Exercise instructions
"reaches" is the word to look for; say how many lines of the listing below contain it, and nothing else.

Data for this task
-=-=-

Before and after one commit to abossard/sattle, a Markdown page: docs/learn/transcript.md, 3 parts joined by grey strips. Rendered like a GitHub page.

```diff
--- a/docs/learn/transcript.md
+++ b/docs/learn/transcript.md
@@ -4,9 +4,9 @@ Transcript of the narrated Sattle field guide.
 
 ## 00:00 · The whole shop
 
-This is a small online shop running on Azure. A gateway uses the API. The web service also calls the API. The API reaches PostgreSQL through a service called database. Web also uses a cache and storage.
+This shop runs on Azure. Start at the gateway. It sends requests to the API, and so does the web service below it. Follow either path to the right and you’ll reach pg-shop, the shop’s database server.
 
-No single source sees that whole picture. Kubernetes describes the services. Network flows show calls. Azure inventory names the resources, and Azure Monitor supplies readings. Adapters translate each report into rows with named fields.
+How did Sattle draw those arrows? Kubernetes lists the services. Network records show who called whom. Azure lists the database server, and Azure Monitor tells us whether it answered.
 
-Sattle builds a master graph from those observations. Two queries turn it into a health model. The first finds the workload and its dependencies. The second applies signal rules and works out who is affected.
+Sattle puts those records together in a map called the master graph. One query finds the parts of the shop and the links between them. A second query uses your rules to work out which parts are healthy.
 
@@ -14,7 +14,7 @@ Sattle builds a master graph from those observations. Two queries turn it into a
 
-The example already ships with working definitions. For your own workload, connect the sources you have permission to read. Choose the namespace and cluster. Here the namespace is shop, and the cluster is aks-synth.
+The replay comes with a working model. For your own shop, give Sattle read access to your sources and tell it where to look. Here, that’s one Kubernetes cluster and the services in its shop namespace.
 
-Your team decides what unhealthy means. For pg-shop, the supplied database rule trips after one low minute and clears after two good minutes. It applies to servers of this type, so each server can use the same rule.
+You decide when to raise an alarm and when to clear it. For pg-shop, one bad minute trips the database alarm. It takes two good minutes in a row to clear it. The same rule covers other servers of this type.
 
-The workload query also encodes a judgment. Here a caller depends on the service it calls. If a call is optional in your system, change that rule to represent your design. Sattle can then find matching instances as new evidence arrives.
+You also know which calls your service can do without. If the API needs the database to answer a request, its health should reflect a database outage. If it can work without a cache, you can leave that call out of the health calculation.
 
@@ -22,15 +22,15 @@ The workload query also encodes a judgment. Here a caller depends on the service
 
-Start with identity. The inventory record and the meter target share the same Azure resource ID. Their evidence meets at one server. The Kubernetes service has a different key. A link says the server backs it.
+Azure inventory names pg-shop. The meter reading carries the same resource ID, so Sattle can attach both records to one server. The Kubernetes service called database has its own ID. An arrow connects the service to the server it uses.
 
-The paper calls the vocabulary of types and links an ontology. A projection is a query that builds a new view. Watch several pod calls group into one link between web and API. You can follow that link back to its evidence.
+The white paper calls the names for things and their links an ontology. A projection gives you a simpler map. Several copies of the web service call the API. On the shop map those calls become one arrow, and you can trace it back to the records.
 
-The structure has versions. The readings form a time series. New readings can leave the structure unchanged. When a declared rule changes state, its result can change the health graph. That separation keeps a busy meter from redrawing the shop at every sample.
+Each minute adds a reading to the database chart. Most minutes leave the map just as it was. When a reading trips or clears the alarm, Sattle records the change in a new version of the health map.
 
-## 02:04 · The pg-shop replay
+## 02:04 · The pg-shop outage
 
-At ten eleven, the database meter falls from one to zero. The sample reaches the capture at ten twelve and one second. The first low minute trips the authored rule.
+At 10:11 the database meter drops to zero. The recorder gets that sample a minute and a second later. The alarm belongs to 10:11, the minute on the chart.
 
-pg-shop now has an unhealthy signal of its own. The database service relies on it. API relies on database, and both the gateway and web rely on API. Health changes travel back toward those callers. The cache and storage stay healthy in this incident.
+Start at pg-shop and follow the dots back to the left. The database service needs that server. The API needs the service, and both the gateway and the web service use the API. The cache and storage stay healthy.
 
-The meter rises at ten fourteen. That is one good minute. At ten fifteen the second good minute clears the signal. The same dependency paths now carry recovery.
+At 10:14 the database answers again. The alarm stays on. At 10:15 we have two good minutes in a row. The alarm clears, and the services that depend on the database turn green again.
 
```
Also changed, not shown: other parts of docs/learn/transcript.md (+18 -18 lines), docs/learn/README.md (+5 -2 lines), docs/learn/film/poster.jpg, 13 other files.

-=-=-

Output
2